● ENTRIES SHOWN:
..........

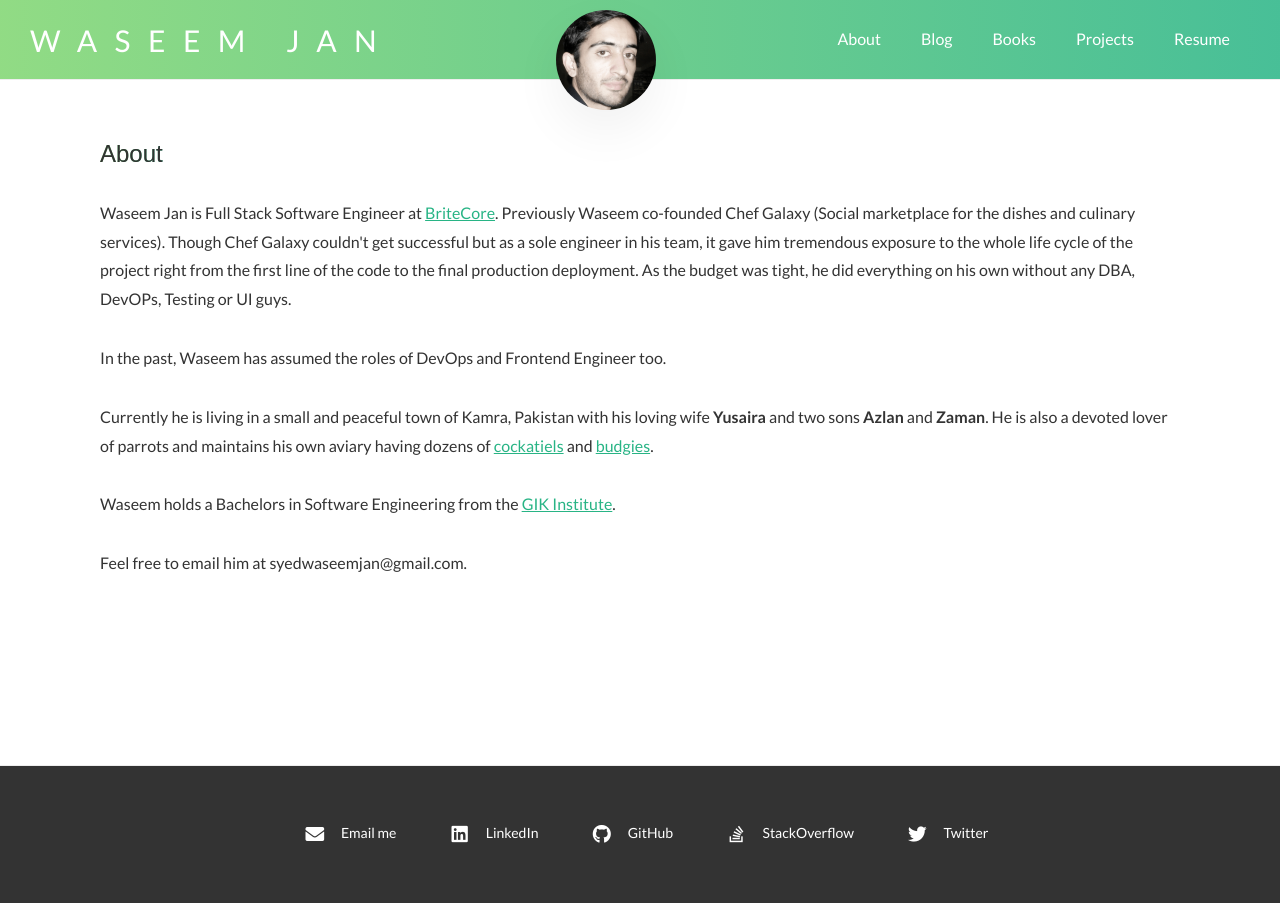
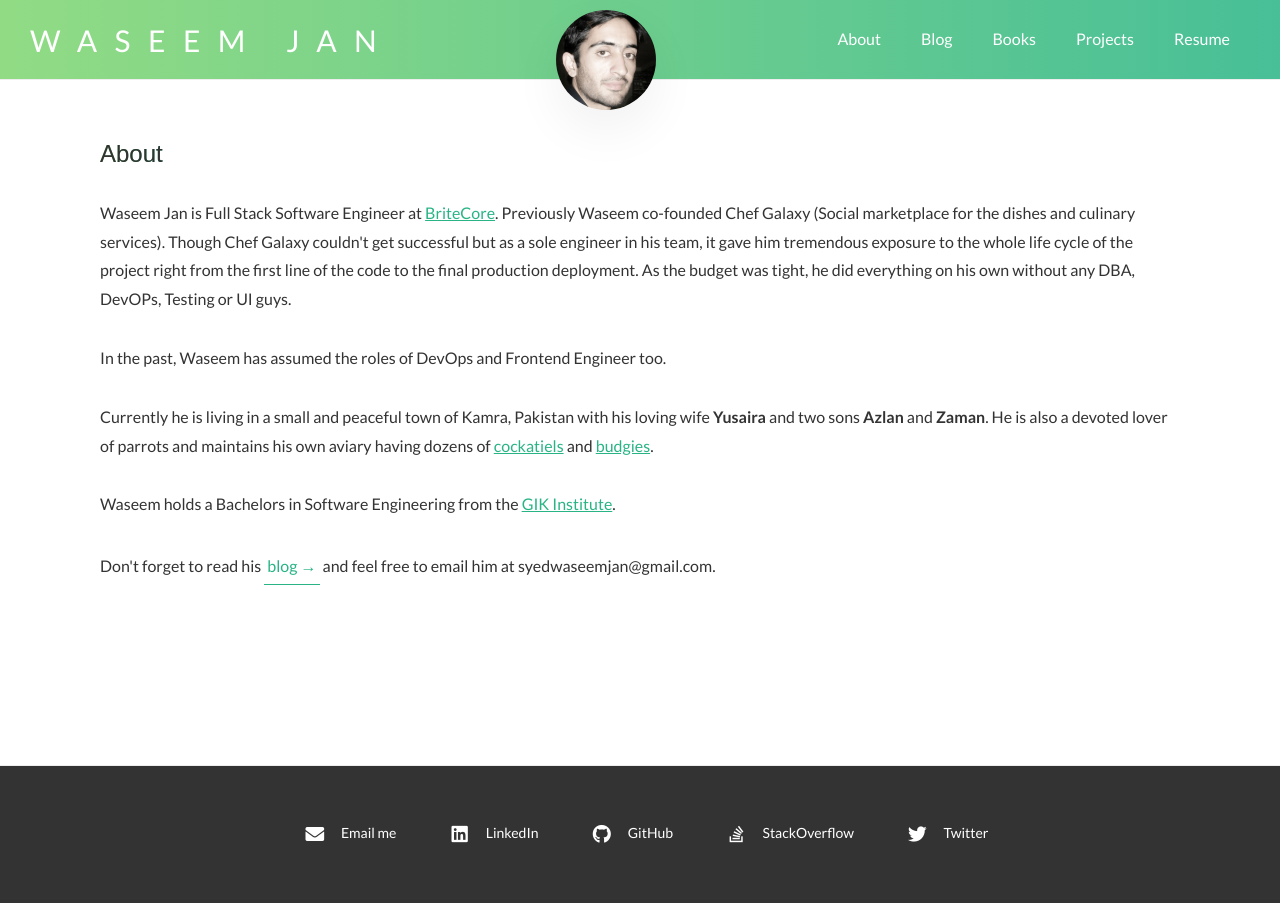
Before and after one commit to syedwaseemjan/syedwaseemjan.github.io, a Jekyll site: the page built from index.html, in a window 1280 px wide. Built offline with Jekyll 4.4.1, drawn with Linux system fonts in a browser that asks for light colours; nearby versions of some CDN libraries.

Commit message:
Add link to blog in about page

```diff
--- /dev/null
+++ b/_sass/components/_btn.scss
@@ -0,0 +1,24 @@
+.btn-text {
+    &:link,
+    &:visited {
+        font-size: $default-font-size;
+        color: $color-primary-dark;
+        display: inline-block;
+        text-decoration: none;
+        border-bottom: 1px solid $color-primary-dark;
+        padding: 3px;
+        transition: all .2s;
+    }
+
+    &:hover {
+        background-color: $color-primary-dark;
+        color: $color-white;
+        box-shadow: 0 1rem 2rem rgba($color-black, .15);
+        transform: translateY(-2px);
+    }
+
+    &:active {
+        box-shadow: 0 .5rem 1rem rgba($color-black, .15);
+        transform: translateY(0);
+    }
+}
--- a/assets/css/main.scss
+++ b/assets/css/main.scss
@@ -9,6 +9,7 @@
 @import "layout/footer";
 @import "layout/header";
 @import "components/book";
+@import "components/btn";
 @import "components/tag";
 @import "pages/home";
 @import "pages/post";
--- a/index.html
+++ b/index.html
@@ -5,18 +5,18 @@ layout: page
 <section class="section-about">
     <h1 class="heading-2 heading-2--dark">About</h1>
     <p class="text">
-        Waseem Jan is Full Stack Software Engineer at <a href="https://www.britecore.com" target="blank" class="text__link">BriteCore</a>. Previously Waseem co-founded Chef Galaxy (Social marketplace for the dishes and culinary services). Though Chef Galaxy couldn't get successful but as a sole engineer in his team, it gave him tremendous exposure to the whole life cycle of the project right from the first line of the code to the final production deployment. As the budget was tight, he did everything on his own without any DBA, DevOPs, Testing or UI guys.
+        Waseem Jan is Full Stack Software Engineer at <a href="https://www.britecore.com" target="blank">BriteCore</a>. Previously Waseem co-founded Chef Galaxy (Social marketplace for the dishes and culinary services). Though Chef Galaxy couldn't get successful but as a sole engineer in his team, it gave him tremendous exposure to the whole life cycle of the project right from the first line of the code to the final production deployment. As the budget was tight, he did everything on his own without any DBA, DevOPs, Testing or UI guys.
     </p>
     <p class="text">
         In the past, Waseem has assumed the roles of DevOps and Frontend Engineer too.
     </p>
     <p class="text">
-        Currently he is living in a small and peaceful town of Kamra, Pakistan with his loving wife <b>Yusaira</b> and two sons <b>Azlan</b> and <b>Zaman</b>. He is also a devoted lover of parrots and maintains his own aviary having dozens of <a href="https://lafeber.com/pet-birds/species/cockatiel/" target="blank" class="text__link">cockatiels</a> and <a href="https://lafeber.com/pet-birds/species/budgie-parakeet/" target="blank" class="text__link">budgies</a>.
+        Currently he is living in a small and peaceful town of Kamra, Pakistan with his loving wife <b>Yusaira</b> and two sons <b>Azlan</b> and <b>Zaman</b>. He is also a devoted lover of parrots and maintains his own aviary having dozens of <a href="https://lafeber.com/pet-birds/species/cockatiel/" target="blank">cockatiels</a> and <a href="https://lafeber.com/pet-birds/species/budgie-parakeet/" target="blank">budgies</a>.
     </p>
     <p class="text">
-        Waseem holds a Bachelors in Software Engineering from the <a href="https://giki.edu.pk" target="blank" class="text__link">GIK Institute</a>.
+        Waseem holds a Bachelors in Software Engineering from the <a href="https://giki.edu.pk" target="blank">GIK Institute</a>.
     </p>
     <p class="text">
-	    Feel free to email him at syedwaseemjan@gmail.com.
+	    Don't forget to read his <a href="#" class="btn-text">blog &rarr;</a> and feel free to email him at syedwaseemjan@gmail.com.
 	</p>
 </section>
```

..........

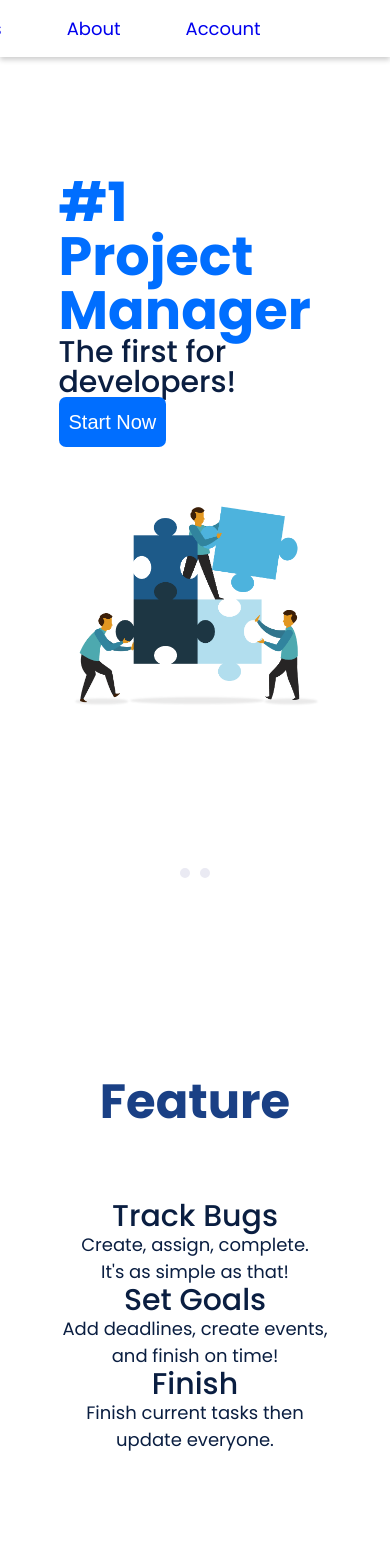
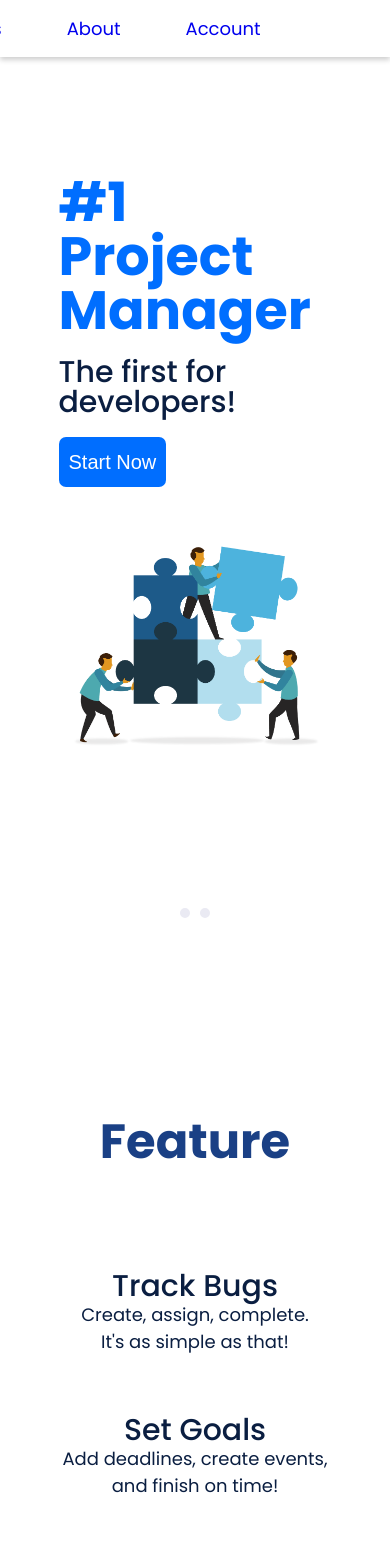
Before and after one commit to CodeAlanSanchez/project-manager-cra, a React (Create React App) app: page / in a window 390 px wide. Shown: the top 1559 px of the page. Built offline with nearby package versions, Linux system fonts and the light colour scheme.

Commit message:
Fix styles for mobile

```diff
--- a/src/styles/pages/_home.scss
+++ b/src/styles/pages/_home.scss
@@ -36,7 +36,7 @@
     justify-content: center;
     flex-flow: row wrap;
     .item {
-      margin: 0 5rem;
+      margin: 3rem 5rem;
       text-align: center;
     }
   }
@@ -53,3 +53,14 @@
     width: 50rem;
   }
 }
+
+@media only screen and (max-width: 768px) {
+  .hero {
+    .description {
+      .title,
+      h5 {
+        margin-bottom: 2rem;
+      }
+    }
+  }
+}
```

..........

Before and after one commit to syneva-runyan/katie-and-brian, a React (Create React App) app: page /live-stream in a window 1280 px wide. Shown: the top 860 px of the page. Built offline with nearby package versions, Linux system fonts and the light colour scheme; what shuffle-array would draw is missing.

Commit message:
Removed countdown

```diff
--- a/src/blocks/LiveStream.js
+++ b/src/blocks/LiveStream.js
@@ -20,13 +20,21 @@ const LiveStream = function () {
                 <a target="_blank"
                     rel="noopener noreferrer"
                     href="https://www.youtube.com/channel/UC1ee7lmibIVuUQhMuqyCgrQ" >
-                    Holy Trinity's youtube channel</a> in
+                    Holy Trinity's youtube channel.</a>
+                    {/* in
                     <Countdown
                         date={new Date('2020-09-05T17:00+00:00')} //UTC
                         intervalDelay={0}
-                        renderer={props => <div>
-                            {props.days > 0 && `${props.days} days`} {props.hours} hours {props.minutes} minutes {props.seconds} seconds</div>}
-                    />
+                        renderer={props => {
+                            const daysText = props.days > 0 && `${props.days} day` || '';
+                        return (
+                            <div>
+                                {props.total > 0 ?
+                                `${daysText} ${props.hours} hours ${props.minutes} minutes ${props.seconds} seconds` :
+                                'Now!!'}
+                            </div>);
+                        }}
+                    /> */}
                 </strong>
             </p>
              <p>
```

..........

● HOW TO COMPLETE THIS TASK: Wherever a line in the listing contains the word "scss", copy that line out.

● WRITTEN ANSWER:
+++ b/_sass/components/_btn.scss
--- a/assets/css/main.scss
+++ b/assets/css/main.scss
--- a/src/styles/pages/_home.scss
+++ b/src/styles/pages/_home.scss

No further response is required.